◆ DIRECTIONS FOR THIS TASK
Exactly as they appear, output all of the records. Skip any images.

◆ LISTED RECORDS
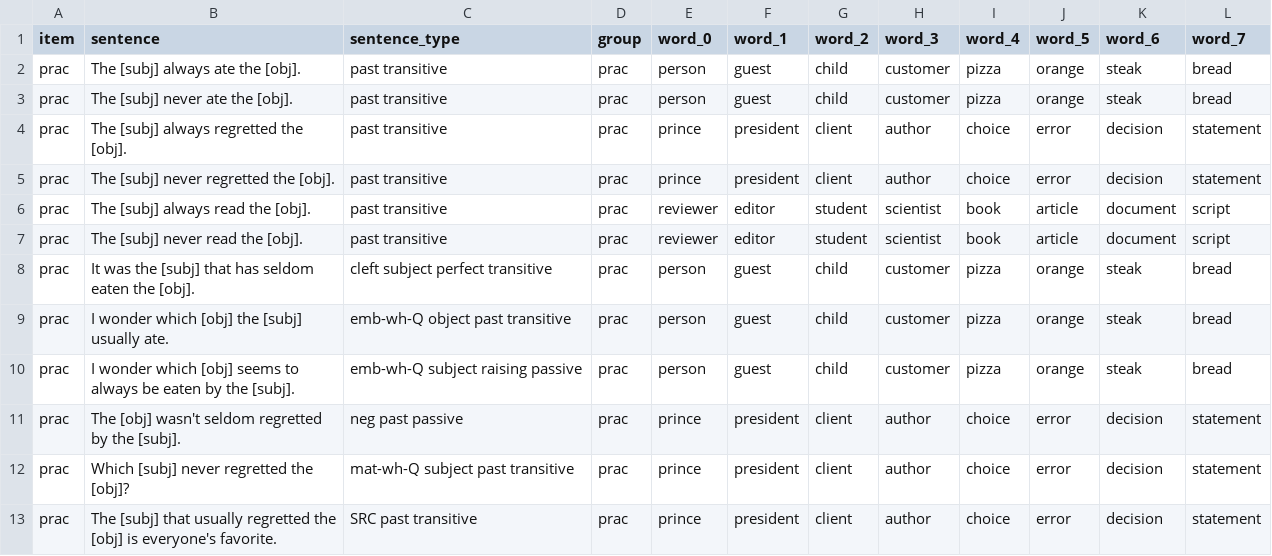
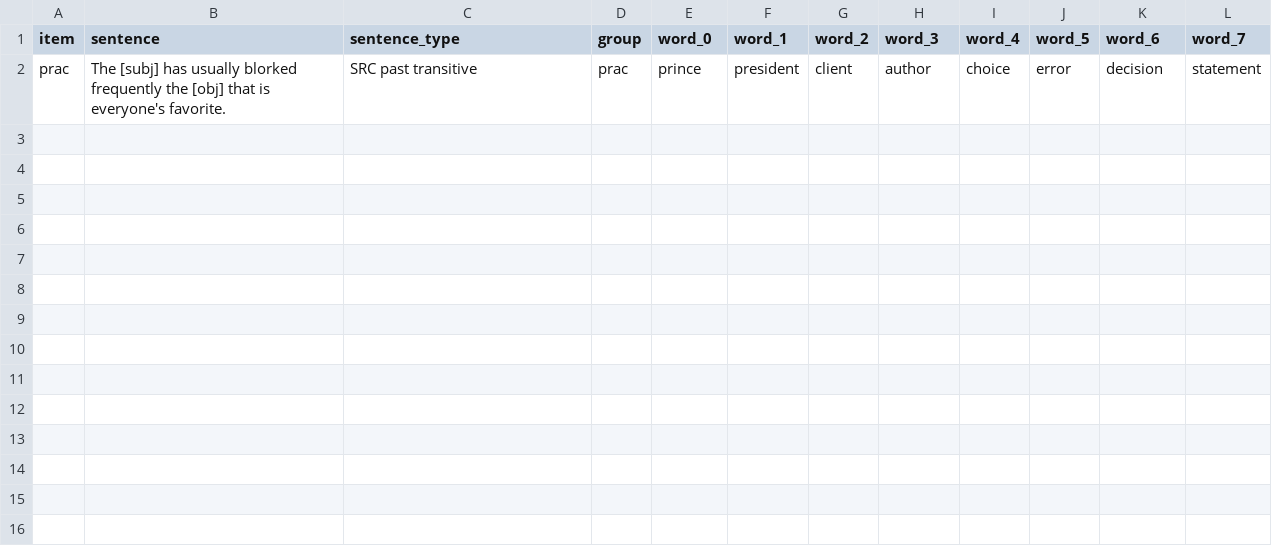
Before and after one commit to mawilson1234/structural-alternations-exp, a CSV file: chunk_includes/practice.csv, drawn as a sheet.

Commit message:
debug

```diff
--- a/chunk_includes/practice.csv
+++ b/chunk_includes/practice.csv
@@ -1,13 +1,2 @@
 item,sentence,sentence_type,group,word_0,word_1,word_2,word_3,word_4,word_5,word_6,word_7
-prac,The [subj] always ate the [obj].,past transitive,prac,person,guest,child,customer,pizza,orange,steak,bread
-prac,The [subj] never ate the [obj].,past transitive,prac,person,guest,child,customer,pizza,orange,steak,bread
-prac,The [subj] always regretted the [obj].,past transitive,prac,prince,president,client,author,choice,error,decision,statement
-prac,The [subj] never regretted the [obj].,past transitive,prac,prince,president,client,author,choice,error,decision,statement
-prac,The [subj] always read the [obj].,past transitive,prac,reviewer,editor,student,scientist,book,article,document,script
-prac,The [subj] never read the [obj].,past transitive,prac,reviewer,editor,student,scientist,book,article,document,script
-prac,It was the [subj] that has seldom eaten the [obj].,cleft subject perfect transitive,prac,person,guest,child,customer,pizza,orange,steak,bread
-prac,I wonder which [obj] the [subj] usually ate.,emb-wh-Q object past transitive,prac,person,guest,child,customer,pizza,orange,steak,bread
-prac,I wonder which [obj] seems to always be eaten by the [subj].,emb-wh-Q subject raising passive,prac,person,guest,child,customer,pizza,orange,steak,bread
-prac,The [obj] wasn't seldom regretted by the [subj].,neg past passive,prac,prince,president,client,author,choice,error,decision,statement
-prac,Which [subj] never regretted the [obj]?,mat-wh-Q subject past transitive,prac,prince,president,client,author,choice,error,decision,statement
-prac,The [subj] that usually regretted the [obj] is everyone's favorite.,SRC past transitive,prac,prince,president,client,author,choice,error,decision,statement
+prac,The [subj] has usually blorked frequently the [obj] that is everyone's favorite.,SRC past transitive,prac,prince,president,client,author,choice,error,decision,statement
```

◆ SOLVED PROBLEM
Before and after one commit to mawilson1234/structural-alternations-exp, a CSV file: chunk_includes/practice.csv, drawn as a sheet.

Commit message:
debug

```diff
--- a/chunk_includes/practice.csv
+++ b/chunk_includes/practice.csv
@@ -1,13 +1,2 @@
 item,sentence,sentence_type,group,word_0,word_1,word_2,word_3,word_4,word_5,word_6,word_7
-prac,The [subj] always ate the [obj].,past transitive,prac,person,guest,child,customer,pizza,orange,steak,bread
-prac,The [subj] never ate the [obj].,past transitive,prac,person,guest,child,customer,pizza,orange,steak,bread
-prac,The [subj] always regretted the [obj].,past transitive,prac,prince,president,client,author,choice,error,decision,statement
-prac,The [subj] never regretted the [obj].,past transitive,prac,prince,president,client,author,choice,error,decision,statement
-prac,The [subj] always read the [obj].,past transitive,prac,reviewer,editor,student,scientist,book,article,document,script
-prac,The [subj] never read the [obj].,past transitive,prac,reviewer,editor,student,scientist,book,article,document,script
-prac,It was the [subj] that has seldom eaten the [obj].,cleft subject perfect transitive,prac,person,guest,child,customer,pizza,orange,steak,bread
-prac,I wonder which [obj] the [subj] usually ate.,emb-wh-Q object past transitive,prac,person,guest,child,customer,pizza,orange,steak,bread
-prac,I wonder which [obj] seems to always be eaten by the [subj].,emb-wh-Q subject raising passive,prac,person,guest,child,customer,pizza,orange,steak,bread
-prac,The [obj] wasn't seldom regretted by the [subj].,neg past passive,prac,prince,president,client,author,choice,error,decision,statement
-prac,Which [subj] never regretted the [obj]?,mat-wh-Q subject past transitive,prac,prince,president,client,author,choice,error,decision,statement
-prac,The [subj] that usually regretted the [obj] is everyone's favorite.,SRC past transitive,prac,prince,president,client,author,choice,error,decision,statement
+prac,The [subj] has usually blorked frequently the [obj] that is everyone's favorite.,SRC past transitive,prac,prince,president,client,author,choice,error,decision,statement
```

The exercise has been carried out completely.